November 20, 2013 by briantshock
There’s a big criticism today that children are too coddled; positive reinforcement is doled out for everything and everybody is too afraid to ever raise their voices and all that. This is the belief that everybody winning a trophy for participating is making kids too soft, that they need competition, because dang it, the real world is rough! I think I was near the beginning of this new trend, as I remember starting to get the trophies every year for participating in “Field Day” (AKA “Teachers Have Taught These Kids for 178 Days already, Screw It, Let ’em Go Outside Day”) and an increase in winning awards for stuff I figured I was just expected to do.
But it certainly wasn’t always like that for me. Let me tell you about the time my third grade art teacher threw my project in the trash.
As a kid I always loved the artistic stuff. I loved drawing silly little drawings and comics to pass around to my friends. I was also pretty good at looking at cartoons and comics and copying them onto my own piece of paper. Everybody claimed I was using tracing paper but they were just jealous and incorrect; I was using real paper. Coloring books were awesome, and I was damn good at it! Painting by numbers was a little trickier, but I still had the artistic chops to get the job done. So naturally I always loved Mondays at school in third grade, because that was the day we went to “Art” in the middle of the day.
One Monday, we were to begin our most ambitious art project yet; Papier Mâché pigs! Yes I copied that from Wikipedia; I’m not going to get those symbols right from here on out. It would take several weeks of effort, but we would soon have papier mache pigs to paint and take home and be proud of forever! All it took was an empty two-liter soda bottle and some paper towel tubes and we would soon be on our way!

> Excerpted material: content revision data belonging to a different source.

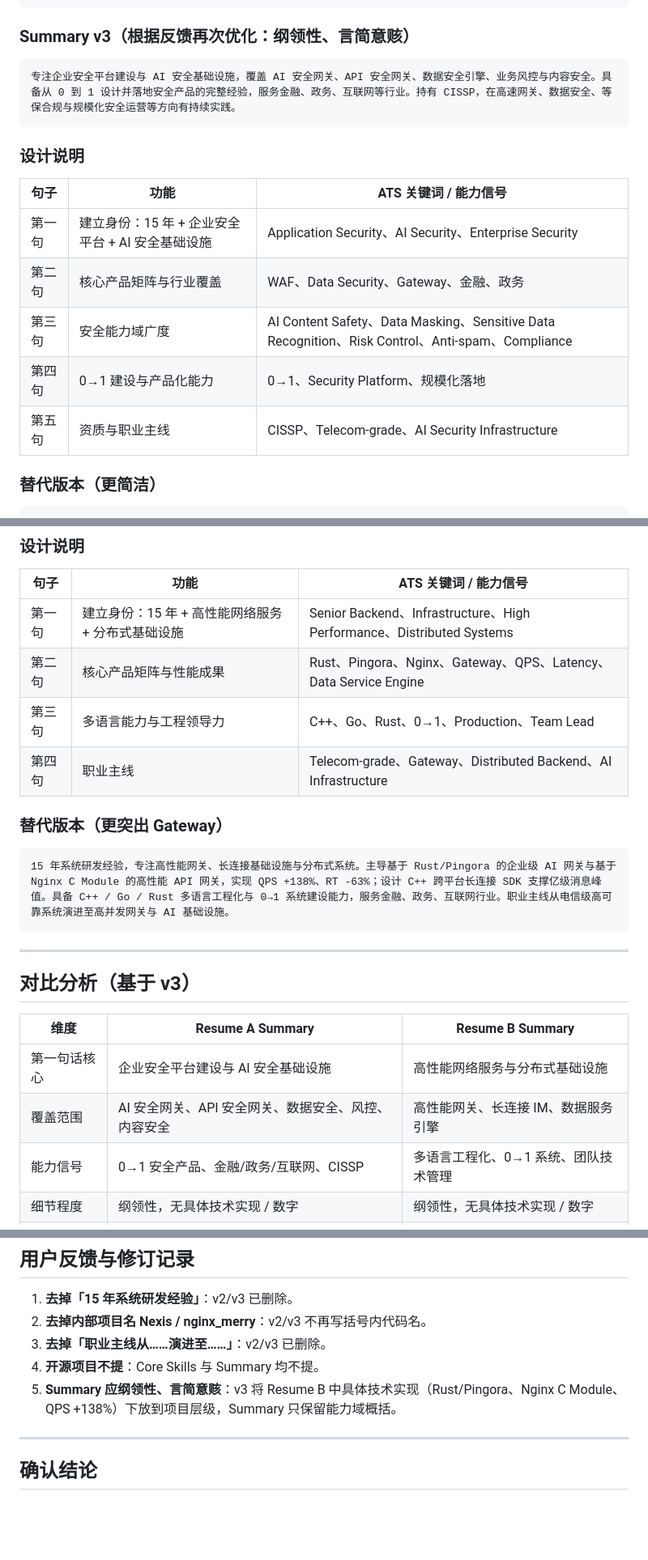
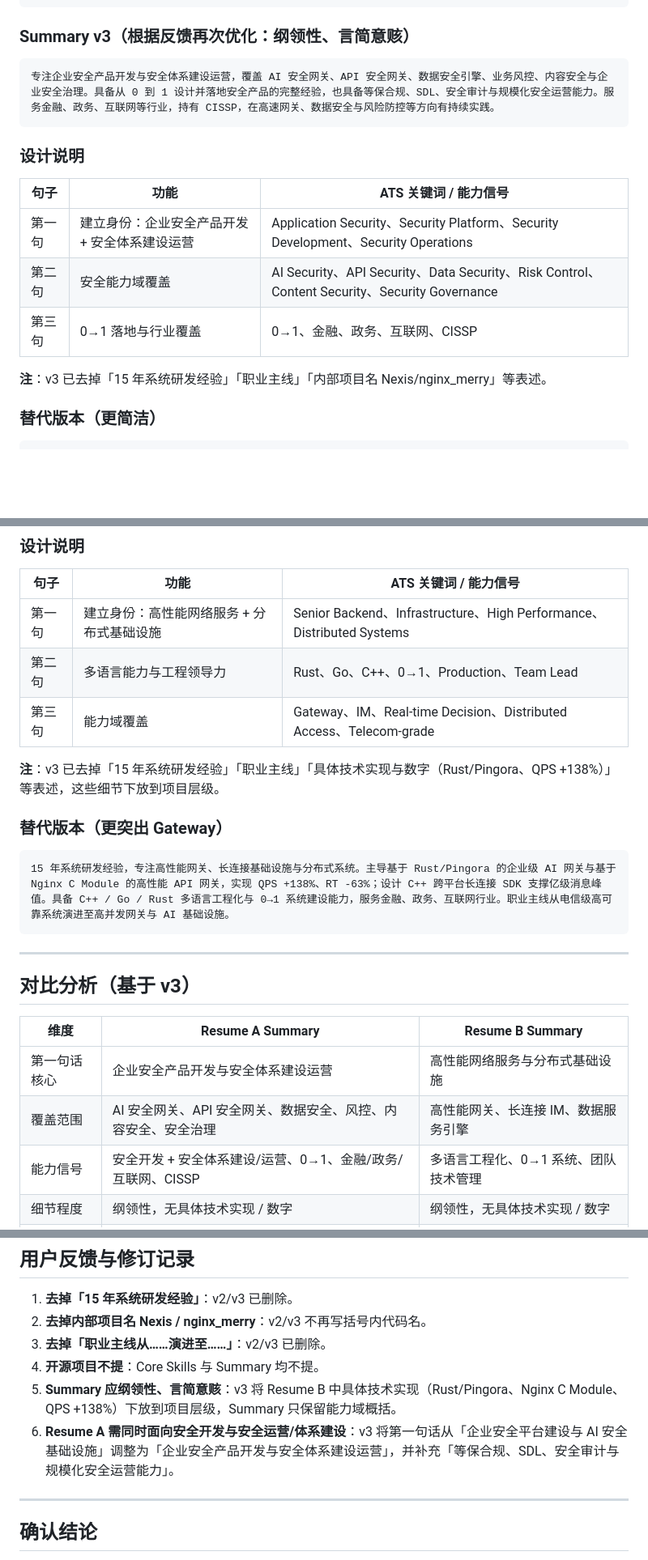
Before and after one commit to kumustone/resume, a Markdown page: review/phase-4-summary.md, 3 parts joined by grey strips. Shown at 81% size. Rendered like a GitHub page; blank space fills up the shorter version.

Commit message:
docs: Resume A 调整为同时面向安全开发与安全运营/体系建设，同步更新 Summary 与 Core Skills

````diff
--- a/review/phase-4-summary.md
+++ b/review/phase-4-summary.md
@@ -21,18 +21,18 @@
 ### Summary v3（根据反馈再次优化：纲领性、言简意赅）
 
 ```text
-专注企业安全平台建设与 AI 安全基础设施，覆盖 AI 安全网关、API 安全网关、数据安全引擎、业务风控与内容安全。具备从 0 到 1 设计并落地安全产品的完整经验，服务金融、政务、互联网等行业。持有 CISSP，在高速网关、数据安全、等保合规与规模化安全运营等方向有持续实践。
+专注企业安全产品开发与安全体系建设运营，覆盖 AI 安全网关、API 安全网关、数据安全引擎、业务风控、内容安全与企业安全治理。具备从 0 到 1 设计并落地安全产品的完整经验，也具备等保合规、SDL、安全审计与规模化安全运营能力。服务金融、政务、互联网等行业，持有 CISSP，在高速网关、数据安全与风险防控等方向有持续实践。
 ```
 
 ### 设计说明
 
 | 句子 | 功能 | ATS 关键词 / 能力信号 |
 |------|------|----------------------|
-| 第一句 | 建立身份：15 年 + 企业安全平台 + AI 安全基础设施 | Application Security、AI Security、Enterprise Security |
-| 第二句 | 核心产品矩阵与行业覆盖 | WAF、Data Security、Gateway、金融、政务 |
-| 第三句 | 安全能力域广度 | AI Content Safety、Data Masking、Sensitive Data Recognition、Risk Control、Anti-spam、Compliance |
-| 第四句 | 0→1 建设与产品化能力 | 0→1、Security Platform、规模化落地 |
-| 第五句 | 资质与职业主线 | CISSP、Telecom-grade、AI Security Infrastructure |
+| 第一句 | 建立身份：企业安全产品开发 + 安全体系建设运营 | Application Security、Security Platform、Security Development、Security Operations |
+| 第二句 | 安全能力域覆盖 | AI Security、API Security、Data Security、Risk Control、Content Security、Security Governance |
+| 第三句 | 0→1 落地与行业覆盖 | 0→1、金融、政务、互联网、CISSP |
+
+**注**：v3 已去掉「15 年系统研发经验」「职业主线」「内部项目名 Nexis/nginx_merry」等表述。
 
 ### 替代版本（更简洁）
 
@@ -60,10 +60,11 @@
 
 | 句子 | 功能 | ATS 关键词 / 能力信号 |
 |------|------|----------------------|
-| 第一句 | 建立身份：15 年 + 高性能网络服务 + 分布式基础设施 | Senior Backend、Infrastructure、High Performance、Distributed Systems |
-| 第二句 | 核心产品矩阵与性能成果 | Rust、Pingora、Nginx、Gateway、QPS、Latency、Data Service Engine |
-| 第三句 | 多语言能力与工程领导力 | C++、Go、Rust、0→1、Production、Team Lead |
-| 第四句 | 职业主线 | Telecom-grade、Gateway、Distributed Backend、AI Infrastructure |
+| 第一句 | 建立身份：高性能网络服务 + 分布式基础设施 | Senior Backend、Infrastructure、High Performance、Distributed Systems |
+| 第二句 | 多语言能力与工程领导力 | Rust、Go、C++、0→1、Production、Team Lead |
+| 第三句 | 能力域覆盖 | Gateway、IM、Real-time Decision、Distributed Access、Telecom-grade |
+
+**注**：v3 已去掉「15 年系统研发经验」「职业主线」「具体技术实现与数字（Rust/Pingora、QPS +138%）」等表述，这些细节下放到项目层级。
 
 ### 替代版本（更突出 Gateway）
 
@@ -77,9 +78,9 @@
 
 | 维度 | Resume A Summary | Resume B Summary |
 |------|------------------|------------------|
-| 第一句话核心 | 企业安全平台建设与 AI 安全基础设施 | 高性能网络服务与分布式基础设施 |
-| 覆盖范围 | AI 安全网关、API 安全网关、数据安全、风控、内容安全 | 高性能网关、长连接 IM、数据服务引擎 |
-| 能力信号 | 0→1 安全产品、金融/政务/互联网、CISSP | 多语言工程化、0→1 系统、团队技术管理 |
+| 第一句话核心 | 企业安全产品开发与安全体系建设运营 | 高性能网络服务与分布式基础设施 |
+| 覆盖范围 | AI 安全网关、API 安全网关、数据安全、风控、内容安全、安全治理 | 高性能网关、长连接 IM、数据服务引擎 |
+| 能力信号 | 安全开发 + 安全体系建设/运营、0→1、金融/政务/互联网、CISSP | 多语言工程化、0→1 系统、团队技术管理 |
 | 细节程度 | 纲领性，无具体技术实现 / 数字 | 纲领性，无具体技术实现 / 数字 |
 | 内部项目名 | 不出现 | 不出现 |
 | 年限表述 | 不出现 | 不出现 |
@@ -93,6 +94,7 @@
 3. **去掉「职业主线从……演进至……」**：v2/v3 已删除。
 4. **开源项目不提**：Core Skills 与 Summary 均不提。
 5. **Summary 应纲领性、言简意赅**：v3 将 Resume B 中具体技术实现（Rust/Pingora、Nginx C Module、QPS +138%）下放到项目层级，Summary 只保留能力域概括。
+6. **Resume A 需同时面向安全开发与安全运营/体系建设**：v3 将第一句话从「企业安全平台建设与 AI 安全基础设施」调整为「企业安全产品开发与安全体系建设运营」，并补充「等保合规、SDL、安全审计与规模化安全运营能力」。
 
 ---
 
````
Also changed, not shown: review/phase-5-core-skills.md (+21 -21 lines).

Of course, papier mache quickly turns into an exercise of tedium. After wasting so much masking tape on the base materials to get the shapes right, it was time to start applying the shredded newspaper in that disgusting glue to the model. I figured this was a pretty cut-and-dry exercise (…) so I laughed and joked with my friends and I mindlessly stuck pieces of newspaper to this soda bottle. The art teacher made her rounds, checking up on each table’s progress, until she got to ours, when she saw the bulbous tumors of newspaper collecting in spots on mine.
“You’re going to have to smooth this out,” she said, “this isn’t looking so good.”
This harsh feedback was sobering. I settled down and put my nose to the wet, gluey grindstone. I did all I could to try to level things out to improve my situation. I probably didn’t say another word for the rest of the class.
The next week, it didn’t seem like things had improved that much. My previous week’s efforts had now hardened and my poor pig was now a much bigger mess than how I remembered leaving it. I worked fast to try to fix my past mistakes before the teacher got back around to deliver more terse criticism on me and my pig. It ultimately wouldn’t matter. I looked up and saw my teacher staring down at me, looking shocked at this terrible scene of desperation.
I’ll never forget what happened next. She picked up my would-be pig, made a face, and said without a trace of emotion,
“No, this cannot be saved”
She then proceeded to throw it across the room, right in front of me, into the trash can. In my mind, this was the full length of the classroom, but I know it was probably a much shorter distance. It could not have been less than ten feet, however. I swear this happened in slow-motion for me. I feel like there was an instant replay and I had to see it twice.
“What am I supposed to do for the rest of the class then?” I asked. How I summoned the courage to speak to this monster is still beyond me.
“You can help the other students finish theirs,” she replied. What a slap in the face! Alas, there wasn’t much I could do to bring back my pig. So for the next few weeks I helped my friends, taking care not to help TOO much; after all, I wouldn’t want their pigs meeting the same fate mine did.
Mine ended up being the only one discarded. I didn’t understand; how could I have been the worst at this project? How could I have been so bad that my work was thrown away? It was a harsh lesson. I had already been taught that while there will always be somebody better than you, you should never give up, and if you enjoy something, you should keep at it. But in this case the entire whole class was better than me and I was forced to give up. This contradicted everything! Was I taught the wrong thing? Is there no justice? My pig was dead. Are there no happy endings?
Nine years pass.
I’m sitting in Art 2 class in high school, one of my only reprieves from an otherwise very busy senior schedule. This art teacher was a much more relaxed woman than my previous nemesis, probably because this was her last semester teaching (a fact she advertised often). She announced that we’d be doing papier mache as our next project and was hearing people’s suggestions for what they would like to make. I gave a solemn nod to nobody in particular at my table before speaking up. There was really only one thing left to say.
“I would like to make a pig.”